RAW DATA ->
* * * * *

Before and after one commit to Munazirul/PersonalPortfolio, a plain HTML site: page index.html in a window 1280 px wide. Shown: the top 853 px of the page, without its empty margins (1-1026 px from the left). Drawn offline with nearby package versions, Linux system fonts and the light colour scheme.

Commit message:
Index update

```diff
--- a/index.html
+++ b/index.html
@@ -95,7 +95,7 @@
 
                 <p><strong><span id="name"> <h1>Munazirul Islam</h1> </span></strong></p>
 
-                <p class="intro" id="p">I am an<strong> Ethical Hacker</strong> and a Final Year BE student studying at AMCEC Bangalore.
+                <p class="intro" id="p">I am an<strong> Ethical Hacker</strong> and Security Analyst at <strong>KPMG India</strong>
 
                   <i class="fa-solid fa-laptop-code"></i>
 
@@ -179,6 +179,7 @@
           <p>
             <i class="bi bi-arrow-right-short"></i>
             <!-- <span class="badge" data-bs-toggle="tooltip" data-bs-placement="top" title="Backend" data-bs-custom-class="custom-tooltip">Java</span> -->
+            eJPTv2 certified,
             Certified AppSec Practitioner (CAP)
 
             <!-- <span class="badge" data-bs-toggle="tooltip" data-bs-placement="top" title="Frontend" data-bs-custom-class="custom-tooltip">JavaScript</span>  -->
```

* * * * *

YOUR ASSIGNMENT -> Filter the entries above down to the lines that contain "html".

WRITTEN ANSWER ->
Before and after one commit to Munazirul/PersonalPortfolio, a plain HTML site: page index.html in a window 1280 px wide. Shown: the top 853 px of the page, without its empty margins (1-1026 px from the left). Drawn offline with nearby package versions, Linux system fonts and the light colour scheme.
--- a/index.html
+++ b/index.html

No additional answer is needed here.